This year, most of the players on the roster, be they hitters or pitchers, had relatively productive seasons.
Looking up and down the Nationals' roster, I can objectively count 18 players who either had legitimately good seasons or at least exceeded what was expected of them back on Opening Day: Zimmerman, Dunn, Desmond, Morse, Willingham, Strasburg, Hernandez, Danny Espinosa, Wilson Ramos, Roger Bernadina, Drew Storen, Tyler Clippard, Sean Burnett, Joel Peralta, Doug Slaten, Collin Balester, Miguel Batista and Matt Capps (before he was traded in late-July).
Most of the players on the Nationals played better on an individual level than what would have been expected of them before the season began. Hooray! But the team still finished at 69-93, how could that be? Well that, we can chalk up to the bad news.

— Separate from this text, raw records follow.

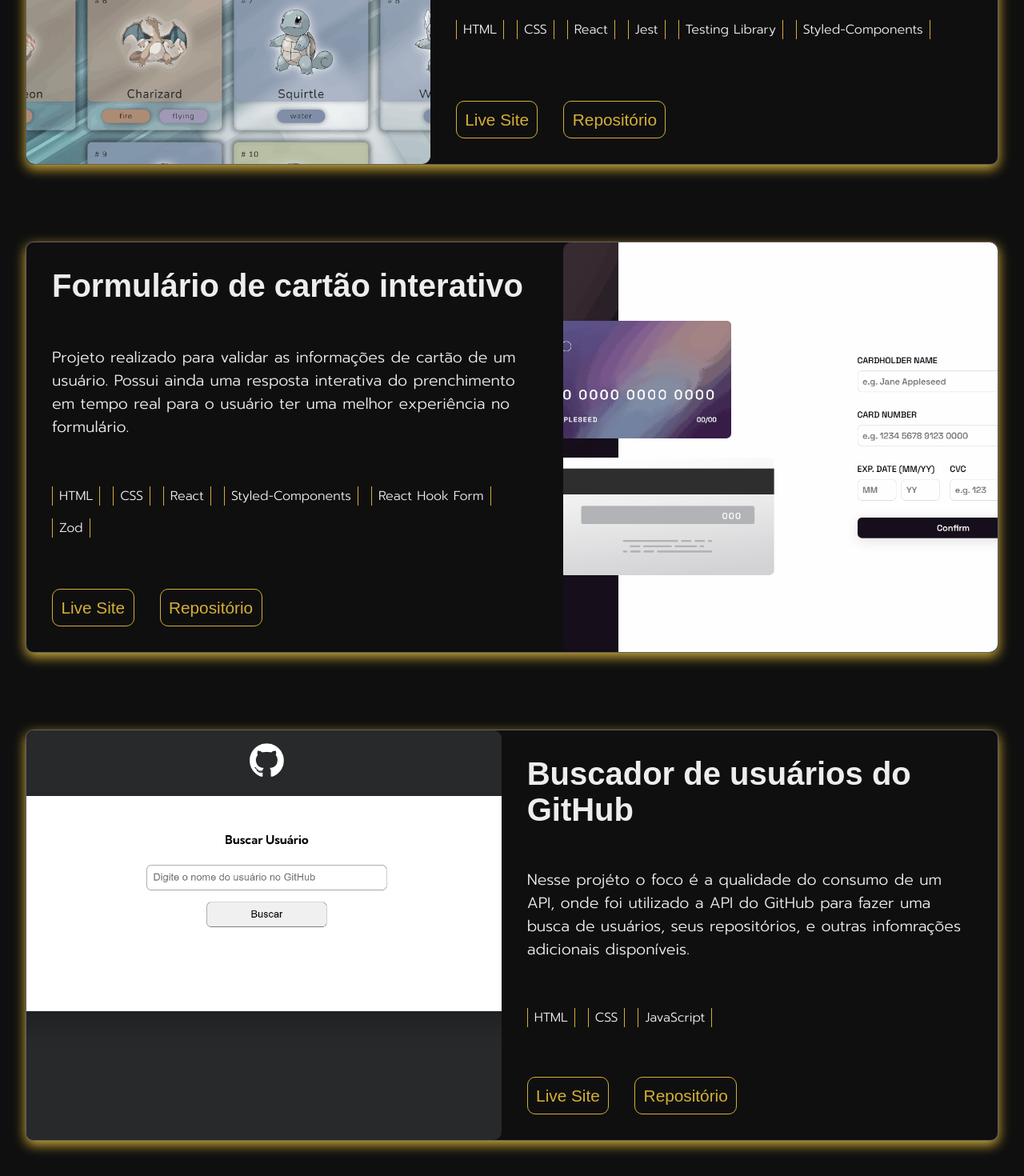
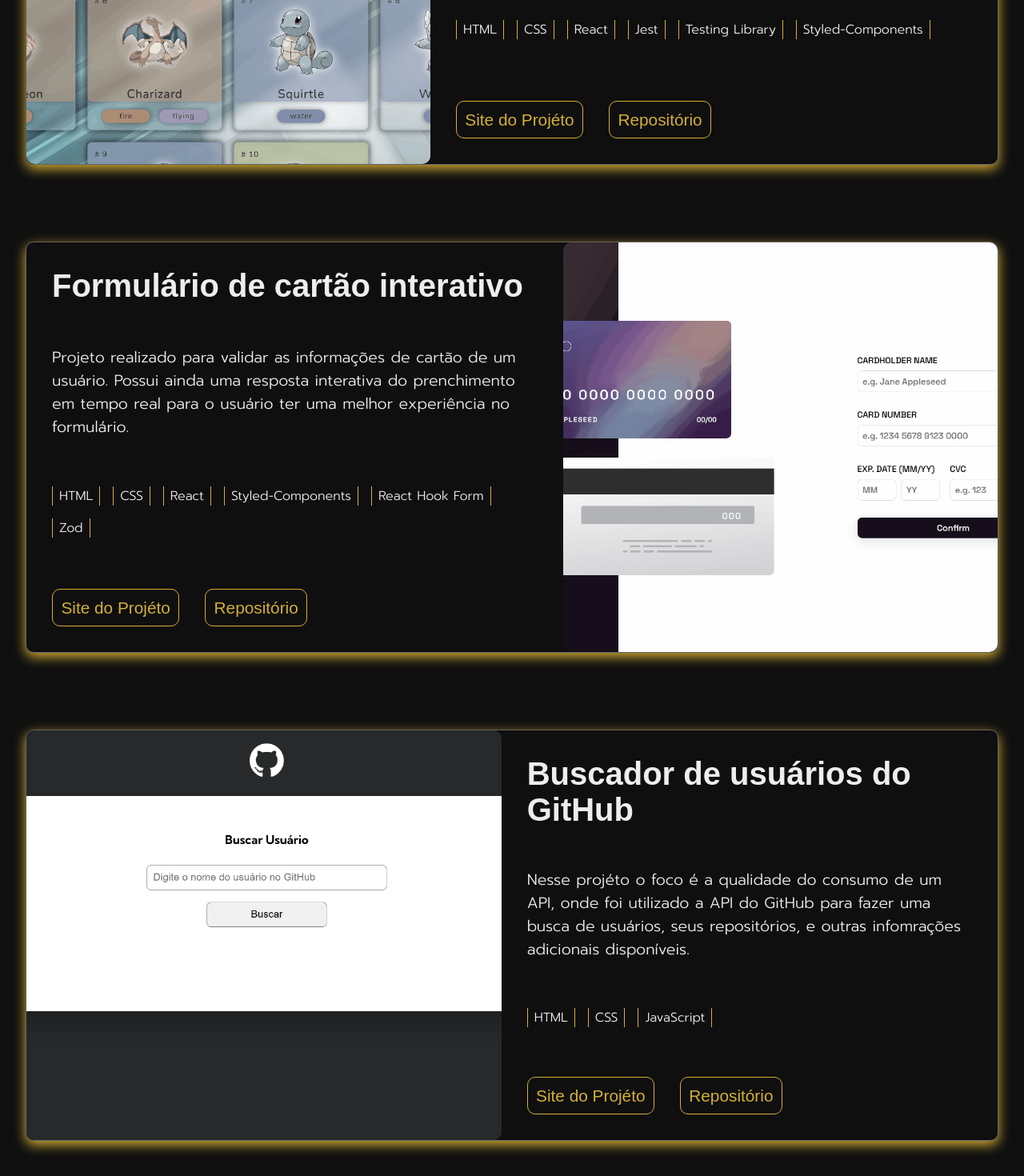
Before and after one commit to viniciusmontibeller/portfolio, a React (Vite) app: page /projects in a window 1280 px wide. Shown: the part 820-2290 px from the top of the page at 80% size. Built offline with nearby package versions, Linux system fonts and the light colour scheme; a web font is replaced by a local one.

Commit message:
added minor visual changes to toggle icon and hover on project image

```diff
--- a/src/components/Header/style.ts
+++ b/src/components/Header/style.ts
@@ -96,6 +96,9 @@ const NavContainer = styled.div`
     display: flex;
     align-items: center;
     gap: clamp(.5rem, 2vw + .1rem, 3rem);
+    svg{
+        font-size: 1.2rem;
+    }
     a, svg{
         transition: .2s ease-in-out;
         :hover, :focus{
--- a/src/components/ProjectsMain/index.tsx
+++ b/src/components/ProjectsMain/index.tsx
@@ -64,7 +64,7 @@ const ProjectsMain = () => {
                         </ProjectSkills>
                         <ProjectSource>
                             <a href='https://pokedex-59w8cvabd-viniciusmontibeller.vercel.app/' target='_blank'>
-                                Live Site
+                                Site do Projéto
                                 <div></div>
                             </a>
                             <a href='https://github.com/viniciusmontibeller/pokedex' target='_blank'>
@@ -101,7 +101,7 @@ const ProjectsMain = () => {
                         </ProjectSkills>
                         <ProjectSource>
                             <a href='https://interactive-card-details-form-2cvx8pjnx-viniciusmontibeller.vercel.app/' target='_blank'>
-                                Live Site
+                                Site do Projéto
                                 <div></div>
                             </a>
                             <a href='https://github.com/viniciusmontibeller/interactive-card-details-form' target='_blank'>
@@ -135,7 +135,7 @@ const ProjectsMain = () => {
                         </ProjectSkills>
                         <ProjectSource>
                             <a href='https://viniciusmontibeller.github.io/projeto-inicial-fetch-github-api/' target='_blank'>
-                                Live Site
+                                Site do Projéto
                                 <div></div>
                             </a>
                             <a href='https://github.com/viniciusmontibeller/projeto-inicial-fetch-github-api' target='_blank'>
--- a/src/components/ProjectsMain/style.ts
+++ b/src/components/ProjectsMain/style.ts
@@ -101,6 +101,7 @@ const ImgContainer = styled.div`
     align-items: center;
     justify-content: center;
     border-radius: inherit;
+    transition: .2s ease-in-out;
     a{
         display: block;
         line-height: 0;
@@ -115,6 +116,9 @@ const ImgContainer = styled.div`
     }
     @media(max-width: 700px){
         max-height: 15rem;
+    }
+    :hover, :focus{
+        filter: drop-shadow(0 0 4px ${props => props.theme.colors.shadow});
     }
 `
 
```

Their individual successes are unfortunately just that, individual successes. Few players on the team did the things that don't necessarily show up in the box score, but are a essential for a winning team.
Despite what you heard over the last few weeks from the GM and the manager and others, privately those men weren't happy with a lot of aspects of this team. They didn't like how many batters weren't good at working the count and working on improving their on-base percentage instead of swinging from their heels at every opportunity. They didn't like the unwillingness of some players to sacrifice themselves to move runners up or bring them home. They weren't happy with some guys on the bases. They definitely weren't satisfied with several players in the field.

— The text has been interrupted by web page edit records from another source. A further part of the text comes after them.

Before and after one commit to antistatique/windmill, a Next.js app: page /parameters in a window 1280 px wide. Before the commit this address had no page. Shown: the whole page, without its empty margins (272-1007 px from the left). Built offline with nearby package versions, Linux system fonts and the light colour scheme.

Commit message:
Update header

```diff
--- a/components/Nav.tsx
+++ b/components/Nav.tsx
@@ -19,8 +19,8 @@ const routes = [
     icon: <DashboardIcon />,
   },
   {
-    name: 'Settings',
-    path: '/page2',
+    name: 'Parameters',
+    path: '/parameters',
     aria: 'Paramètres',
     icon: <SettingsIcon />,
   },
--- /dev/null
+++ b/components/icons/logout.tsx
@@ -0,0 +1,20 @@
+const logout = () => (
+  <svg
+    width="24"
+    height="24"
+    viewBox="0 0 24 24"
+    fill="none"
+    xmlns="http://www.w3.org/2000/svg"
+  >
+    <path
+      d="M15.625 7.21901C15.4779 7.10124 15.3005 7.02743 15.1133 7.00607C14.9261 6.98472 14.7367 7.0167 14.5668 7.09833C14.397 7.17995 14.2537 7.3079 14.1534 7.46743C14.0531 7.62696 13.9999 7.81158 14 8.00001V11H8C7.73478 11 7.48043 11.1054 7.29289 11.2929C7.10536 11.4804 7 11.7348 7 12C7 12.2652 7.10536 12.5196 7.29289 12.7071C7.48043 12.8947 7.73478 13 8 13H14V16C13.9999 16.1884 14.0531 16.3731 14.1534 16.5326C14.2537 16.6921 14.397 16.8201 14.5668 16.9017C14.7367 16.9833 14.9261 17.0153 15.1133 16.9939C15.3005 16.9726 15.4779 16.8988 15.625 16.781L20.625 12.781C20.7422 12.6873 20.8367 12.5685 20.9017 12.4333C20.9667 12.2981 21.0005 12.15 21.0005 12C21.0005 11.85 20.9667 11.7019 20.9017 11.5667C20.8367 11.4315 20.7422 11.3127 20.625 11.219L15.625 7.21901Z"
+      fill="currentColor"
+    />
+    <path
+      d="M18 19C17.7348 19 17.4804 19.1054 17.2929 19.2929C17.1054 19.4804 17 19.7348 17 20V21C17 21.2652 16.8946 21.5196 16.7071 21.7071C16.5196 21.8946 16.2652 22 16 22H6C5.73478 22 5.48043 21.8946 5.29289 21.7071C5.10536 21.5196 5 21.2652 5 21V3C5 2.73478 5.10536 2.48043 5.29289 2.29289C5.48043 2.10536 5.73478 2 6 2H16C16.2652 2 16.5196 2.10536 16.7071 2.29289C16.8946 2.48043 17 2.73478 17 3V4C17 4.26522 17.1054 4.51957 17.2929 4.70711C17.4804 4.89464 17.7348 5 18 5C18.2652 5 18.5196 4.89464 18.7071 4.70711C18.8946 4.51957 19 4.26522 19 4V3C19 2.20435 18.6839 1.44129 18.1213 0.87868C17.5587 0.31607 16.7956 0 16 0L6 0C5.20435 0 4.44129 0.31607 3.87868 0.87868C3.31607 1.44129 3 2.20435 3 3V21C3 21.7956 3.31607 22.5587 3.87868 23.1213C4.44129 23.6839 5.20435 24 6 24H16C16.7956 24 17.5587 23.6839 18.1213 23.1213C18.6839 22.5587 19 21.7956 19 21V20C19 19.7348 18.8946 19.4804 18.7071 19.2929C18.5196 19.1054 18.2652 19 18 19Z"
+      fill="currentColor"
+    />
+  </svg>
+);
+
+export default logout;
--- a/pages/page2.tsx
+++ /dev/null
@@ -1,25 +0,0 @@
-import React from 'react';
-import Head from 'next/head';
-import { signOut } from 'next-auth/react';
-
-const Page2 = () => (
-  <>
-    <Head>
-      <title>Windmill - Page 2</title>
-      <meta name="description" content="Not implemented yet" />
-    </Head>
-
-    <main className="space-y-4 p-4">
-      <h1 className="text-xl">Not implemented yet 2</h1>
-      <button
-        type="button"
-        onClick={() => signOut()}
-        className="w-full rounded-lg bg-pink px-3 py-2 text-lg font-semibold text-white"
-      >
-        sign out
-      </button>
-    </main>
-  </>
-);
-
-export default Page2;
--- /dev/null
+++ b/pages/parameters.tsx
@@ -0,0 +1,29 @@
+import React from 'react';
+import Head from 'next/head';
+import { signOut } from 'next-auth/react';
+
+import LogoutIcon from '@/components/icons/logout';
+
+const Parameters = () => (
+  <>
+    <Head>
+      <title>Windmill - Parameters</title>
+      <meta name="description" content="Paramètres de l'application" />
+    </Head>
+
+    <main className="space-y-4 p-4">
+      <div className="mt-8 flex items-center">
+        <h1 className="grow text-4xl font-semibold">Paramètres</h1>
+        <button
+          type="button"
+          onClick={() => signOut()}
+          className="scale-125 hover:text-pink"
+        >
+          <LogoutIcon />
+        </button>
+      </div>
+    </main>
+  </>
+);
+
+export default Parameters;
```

With that information in hand how do we judge this season, and more importantly the state of the club moving forward? I'd vote promising.
The things the Nationals did well are the things that relied on their talent. Putting up numbers may not necessarily help you win, but it shows you have the tools to play at a major league level. It seems the things the Nationals failed to do are things that a team can teach, and that a player can improve on with more time in the Majors.
If the Nats can add the defense and the winning mentality the organization is suggesting they lacked last season to the offensive performances that exceeded expectations this year, they will be in position to be more competitive in the future.
So Mark, how do we get there?
If the Nationals don't re-sign Dunn, look for them to attempt to acquire a better defensive first baseman. Also look for them to make a real attempt to improve defensively in the outfield. And when Rizzo says his No. 1 priority this winter is to acquire a No. 1 starter for the rotation, take him at his word. He may not land Cliff Lee, but he's going to wind up acquiring someone who fits the mold of a staff ace more than anyone in the current group.
That would certainly be a good start.